Many schools may not actually want someone who is too individualistic and might be better off with hyper-focused, one-subject specialists. But we do not seek them at Grauer. A real teacher scaffolds our dreams and then shares them. A real teacher inhabits our world. The teachers we seek will share in anxiety, insecurity, pain, and moments of teen hilarity. The teachers we seek are ones who, when we think of the word trust in the biggest sense, their picture enters our mind, and we smile.
So how did we fare in our recent faculty member search? We are welcoming two teachers who have all of the holistic attributes we seek: humanitarian endeavors, hobbies, and pursuits and passions.

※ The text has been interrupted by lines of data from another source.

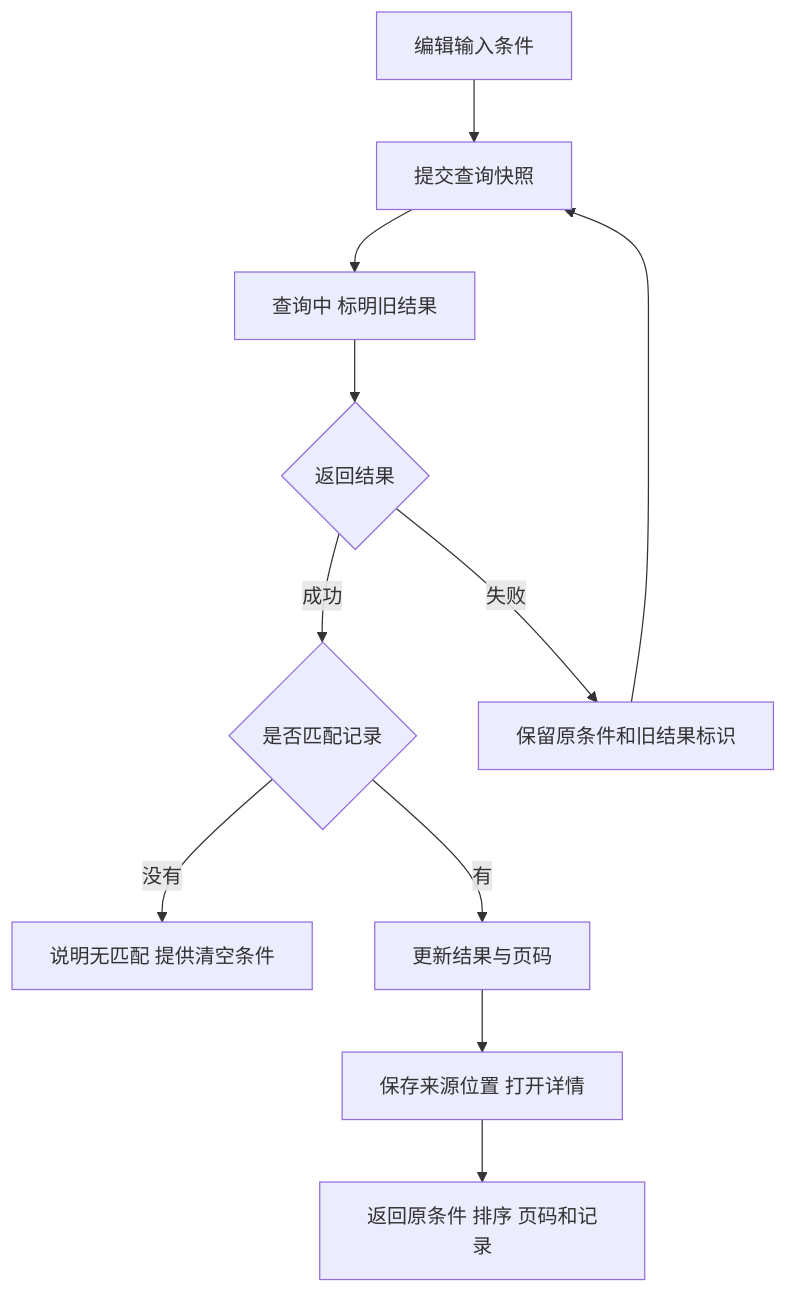
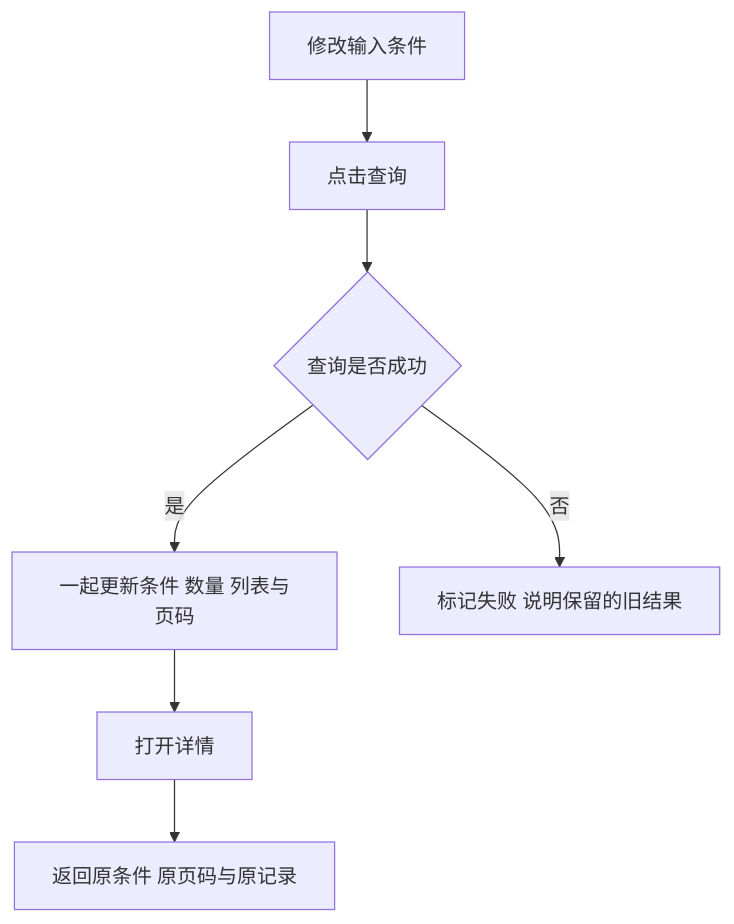
Before and after one commit to micjordan9527/game: the diagram in content/articles/admin-filter-list-states.md, drawn with Mermaid. The commit also changed other lines of this file and 15 other files, not shown here.

````diff
--- a/content/articles/admin-filter-list-states.md
+++ b/content/articles/admin-filter-list-states.md
@@ -52,13 +42,9 @@
 ```mermaid
 flowchart TD
-  A[编辑输入条件] --> B[提交查询快照]
-  B --> C[查询中 标明旧结果]
-  C --> D{返回结果}
-  D -->|成功| E{是否匹配记录}
-  D -->|失败| F[保留原条件和旧结果标识]
-  F --> B
-  E -->|没有| G[说明无匹配 提供清空条件]
-  E -->|有| H[更新结果与页码]
-  H --> I[保存来源位置 打开详情]
-  I --> J[返回原条件 排序 页码和记录]
+  A[修改输入条件] --> B[点击查询]
+  B --> C{查询是否成功}
+  C -->|是| D[一起更新条件 数量 列表与页码]
+  C -->|否| E[标记失败 说明保留的旧结果]
+  D --> F[打开详情]
+  F --> G[返回原条件 原页码与原记录]
 ```
````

One is a magna cum laude B.A. graduate who double-majored in English and history and has an M.A. in English education. He has more than 10 years of classroom teaching experience, including having taught in Kenya, New York, and Spain. He also enjoys rock climbing, running, lifting, improv comedy, music, traveling, and service projects. His references sing his praises: “Amazing teacher,” a “strong collaborator,” and a “creative teacher who goes out of his way to reach all of his students” are just some of the phrases they use to describe him. He says he was drawn to Grauer because of its focus on teaching the whole student, inspiring lifelong learners and empathetic human beings, and doing that inside and outside the classroom.
The other is a former literature professor, with a B.A., M.A., Ph.D., and a global background. She enjoys reading, gardening, sailing, biking, camping, and traveling throughout Baja California and mainland Mexico. Her references describe her as having a “knack for developing a caring rapport with [her] students that is characterized by compassion, humor, and flexibility.” And, she believes in “fostering strong personal relationships that are characterized by individual attention, compassion, and service.”
We couldn’t be happier to have these two teachers in the fold at Grauer.
To get beyond the standard skill-based approach to hiring, we write our job descriptions so that our holistic approach is clear to candidates. Our faculty job announcement application contains this wording:
“We specialize in developing resourceful and compassionate individuals and college candidates in a challenging setting. Our faculty is energetic and dynamic, engaging in real teaching/learning relationships with students. Teaching candidates should demonstrate teaching experience, a commitment to secondary education, a passion for Socratic teaching, and an extensive knowledge of their subject matter.”
We also try to ensure that our application and interview process reflects this as well. For example, we ask:
- How and why did you choose this line of work?
- What was the best job you have ever had? Why?
- What is your definition of leadership? What does leadership look like to you?
- Are there any community activities you participate in that you think enrich your teaching or make you a more positive community role model for your students?
- What are you reading right now?
- What sustained international and/or intercultural and/or humanitarian experience do you have?
This last question is one of our favorites, in part because having sustained international or intercultural immersion experiences—as well as a slate of outside-the-classroom interests and talents—is key to securing a position at The Grauer School.